Here is a link to the documentary on Alexander Calder:

Alexander Calder


Alexander or “Sandy” Calder was born in 1898, in Lawnton, Pennsylvania to a family of artists. His father Alexander Stirling Calder was a prominent sculptor who created many public sculptures in the Philadelphia area. Calder’s mother, Nanette Lederer Calder, was a professional portrait painter who studied art in Paris before moving to Philadelphia where she met and married Calder.

In 1902, at the age of four, Alexander completed his first sculpture–a clay elephant. In 1909, when he was in the fourth grade, Sandy sculpted a dog and a duck from a sheet of brass. The duck, which could rock back and forth, is one of his earliest examples of his interest in kinetic (moving) sculpture.

Although Calder’s parents were always very supportive of Alexander’s creativity, they discouraged their children from becoming artists, as the life of an artist is often uncertain and financially difficult. In 1915, following his parents advice, Calder decided to study mechanical engineering, and enrolled in the Stevens Institute of Technology in Hoboken, New Jersey. Four years later he received his degree. However his interest in art never left him. Though he had tried to please his parents by becoming an engineer, he ultimately decided to pursue a career in art instead.

In 1923 Calder began attending the Art Students’ League in New York. While attending this school he also worked as a freelance artist for the National Police Gazette. For one of his assignments he spent two weeks sketching scenes from the Ringling Brother’s and Barnum & Bailey Circus. This project marked the beginning of his fascination with the circus.

In 1926 Calder moved to Paris where he began to build toys that moved. Eventually his collection of toys became a miniature circus which performed in the USA and Europe. He created his Cirque Calder from wire, string, rubber, cloth, and other found objects. He designed it to fit into a suitcase (eventually growing to 5 suitcases) that could be taken anywhere for impromptu performances.

Through his circus, he developed an interesting medium, using wire to create 3 dimensional portraits and other pictures. In 1929, Calder had his first solo show of wire sculpture, in Paris at Galerie Billiet. There are several anecdotes of Alexander always walking around with pliers and a roll of wire in his pocket. He would make portraits for guests at a party and once showed up to a gallery showing with nothing ready, but his pliers and wire in tow. He then made the works to cover the walls and start the show.

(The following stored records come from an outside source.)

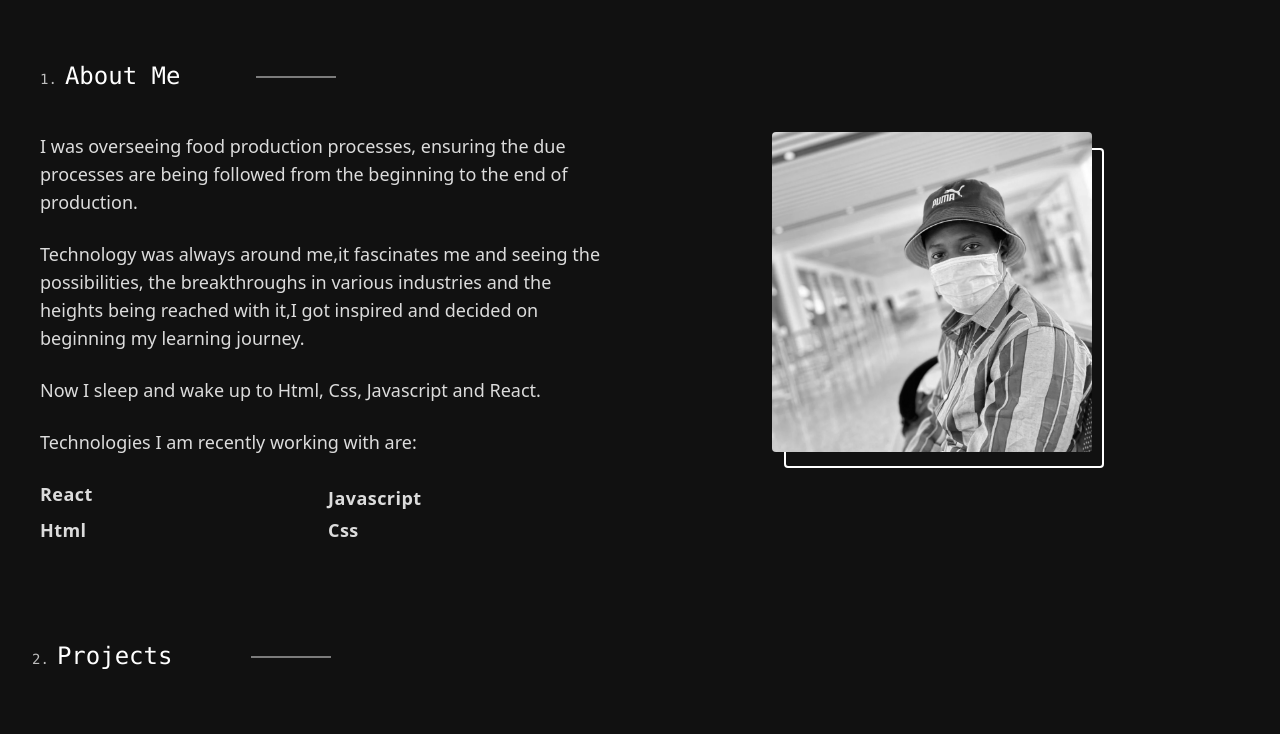
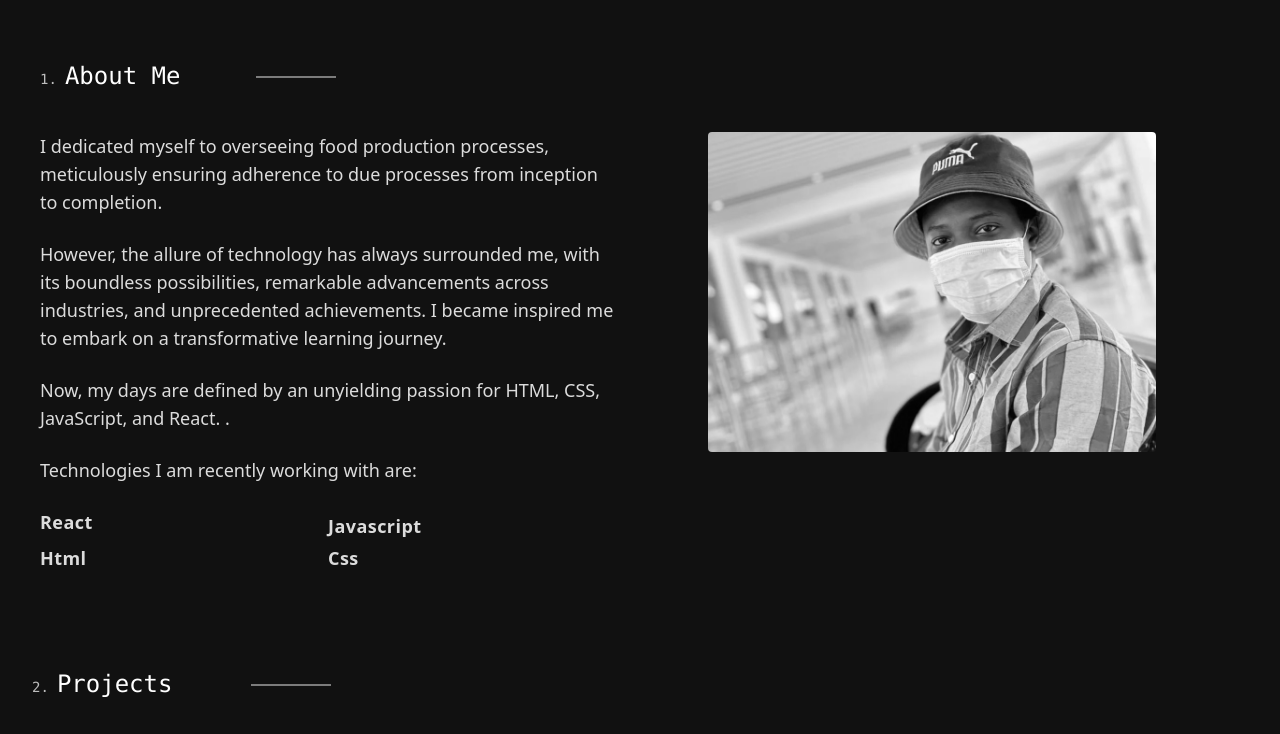
Before and after one commit to talentlessDeveloper/i-am-talentless-developer, a React (Vite) app: page / in a window 1280 px wide. Shown: the part 740-1474 px from the top of the page. Built offline with nearby package versions, Linux system fonts and the light colour scheme; no server answers.

Commit message:
nonsense

```diff
--- a/src/components/About.jsx
+++ b/src/components/About.jsx
@@ -6,32 +6,28 @@ import SectionTitle from "./SectionTitle";
 
 const About = () => {
   return (
-    <motion.section
-      className='bg-zinc-900'
-      id='about'
-      initial='offScreen'
-      whileInView={"onScreen"}
-      variants={projectVariant}
-      viewport={{ once: true, amount: 0.25 }}
-      transition={{ duration: 0.45 }}
-    >
+    <motion.section className='bg-zinc-900' id='about'>
       <div className='t-container md:px-10'>
         <SectionTitle number={1} text='About Me' />
         <div className='md:flex md:gap-x-2 space-y-8 md:space-y-0'>
-          <div className='text-zinc-200 md:flex-[1.5]  md:max-w-xl w-full space-y-6 text-lg'>
+          <div className='text-zinc-200 md:flex-[1.5]  md:max-w-xl w-full space-y-6 text-lg '>
             <p className=' '>
-              I was overseeing food production processes, ensuring the due
-              processes are being followed from the beginning to the end of
-              production.
-            </p>
-            <p>
-              Technology was always around me,it fascinates me and seeing the
-              possibilities, the breakthroughs in various industries and the
-              heights being reached with it,I got inspired and decided on
-              beginning my learning journey.
+              I dedicated myself to overseeing food production processes,
+              meticulously ensuring adherence to due processes from inception to
+              completion.
             </p>
 
-            <p>Now I sleep and wake up to Html, Css, Javascript and React.</p>
+            <p>
+              However, the allure of technology has always surrounded me, with
+              its boundless possibilities, remarkable advancements across
+              industries, and unprecedented achievements. I became inspired me
+              to embark on a transformative learning journey.
+            </p>
+
+            <motion.p>
+              Now, my days are defined by an unyielding passion for HTML, CSS,
+              JavaScript, and React. .
+            </motion.p>
             <p>Technologies I am recently working with are:</p>
             <ul className='grid grid-cols-2 space-y-1 font-semibold tracking-wide'>
               <li>React</li>
@@ -40,11 +36,11 @@ const About = () => {
               <li>Css</li>
             </ul>
           </div>
-          <div className='md:flex-1 flex justify-end ss:justify-start md:justify-center relative before:rounded before:absolute before:max-w-xs before:w-56 before:h-56 ss:before:w-full  ss:before:h-80 before:border-solid before:border-2 before:border-zinc-50 before:block before:top-4 before:right-7 ss:before:left-7 lg:before:left-40 before:z-0 hover:before:translate-y-1 transition-all'>
+          <div className='md:flex-1  flex justify-end ss:justify-start md:justify-center relative before:md:hidden before:rounded before:absolute before:max-w-xs before:w-56 before:h-56 ss:before:w-full  ss:before:h-80 before:border-solid before:border-2 before:border-zinc-50 before:block before:top-4 before:right-7 ss:before:left-7 lg:before:left-40 before:z-0 hover:before:translate-y-1 transition-all'>
             <img
               src={avatar}
               alt='Ope Kareem'
-              className='max-w-xs w-56 h-56 ss:w-full ss:h-80 mr-12 ss:mr-0 relative object-cover z-[1] grayscale hover:grayscale-0 transition-all rounded  '
+              className='max-w-md w-56 h-56 ss:w-full ss:h-80 mr-12 ss:mr-0 relative object-cover z-[1] grayscale hover:grayscale-0 transition-all rounded md:sticky md:top-2   md:w-full '
             />
             {
               // <svg
--- a/src/components/header/Header.jsx
+++ b/src/components/header/Header.jsx
@@ -8,13 +8,30 @@ import HeaderMenu from "./HeaderMenu";
 const Header = () => {
   const [openMenu, setOpenMenu] = useState(false);
 
+  // const [hideHeader, setHideHeader] = useState(false);
+
+  // useEffect(() => {
+  //   let prevScrollY = 0;
+
+  //   const handleScroll = () => {
+  //     const currentScrollY = window.scrollY;
+  //     setHideHeader(currentScrollY > prevScrollY);
+  //     prevScrollY = currentScrollY;
+  //   };
+
+  //   window.addEventListener("scroll", handleScroll);
+  //   return () => {
+  //     window.removeEventListener("scroll", handleScroll);
+  //   };
+  // }, []);
+
   const handleMenu = () => {
     setOpenMenu((m) => !m);
   };
   return (
-    <header className='h-24'>
+    <header className=' w-full shadow-lg  h-24 backdrop-blur-md'>
       <nav className='t-container flex justify-between items-center '>
-        <a href='/' className='z-30' aria-label='home'>
+        <a href='/' className='z-50' aria-label='home'>
           <Logo
             width={100}
             height={100}
@@ -27,7 +44,7 @@ const Header = () => {
         <HeaderLinks />
 
         <button
-          className='md:hidden space-y-2 z-30'
+          className='md:hidden space-y-2 z-50'
           aria-label='navigation mobile menu'
           onClick={handleMenu}
         >
```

Calder’s interest in kinetic art led him to create the first mobiles. By the end of 1931, he moved on to more delicate sculptures which derived their motion from the air currents in the room, using cutout shapes reminiscent of natural forms (birds, fish, falling leaves). He also created giant scale “stabiles” (sculptures that don’t move) that can be found across the country, most are giant, many several stories tall. He created these out of steel sheeting and hand painted them in bright primary colors. Almost all of his work is done in limited colors: red, black, white, yellow, and blue.

Alexander Calder died on November 11, 1976 in New York. While he is most remembered for inventing the mobile, Calder was an incredibly diverse artist. From toys and wire and painting on canvas, to his most famous works of delicate mobiles and massive stabiles, his vision was clear and distinct even though the medium varied greatly.

Today we will create our own mobiles and stabiles. Use the pipe cleaners as the structural support and add interest with the fun foam and beads. There will be an example on the cart that draws inspiration from Calder’s work, balancing a larger object on one side of the mobile with several smaller ones. Show them how they balance and can move around with the air currents. Mobiles are common today, but imagine seeing these for the first time in the 1930’s when Alexander Calder first started creating them! There aren’t a lot of instructions. This project is very much up to the students! Just experiment and have fun!

Also for fun, I will have a few wire sculpture on the cart similar to Calder’s. I think they make much more of an impression than pictures of his actual wire sculptures do. Enjoy! Calder is one of my very favorite artists, I think he is so fun and unique!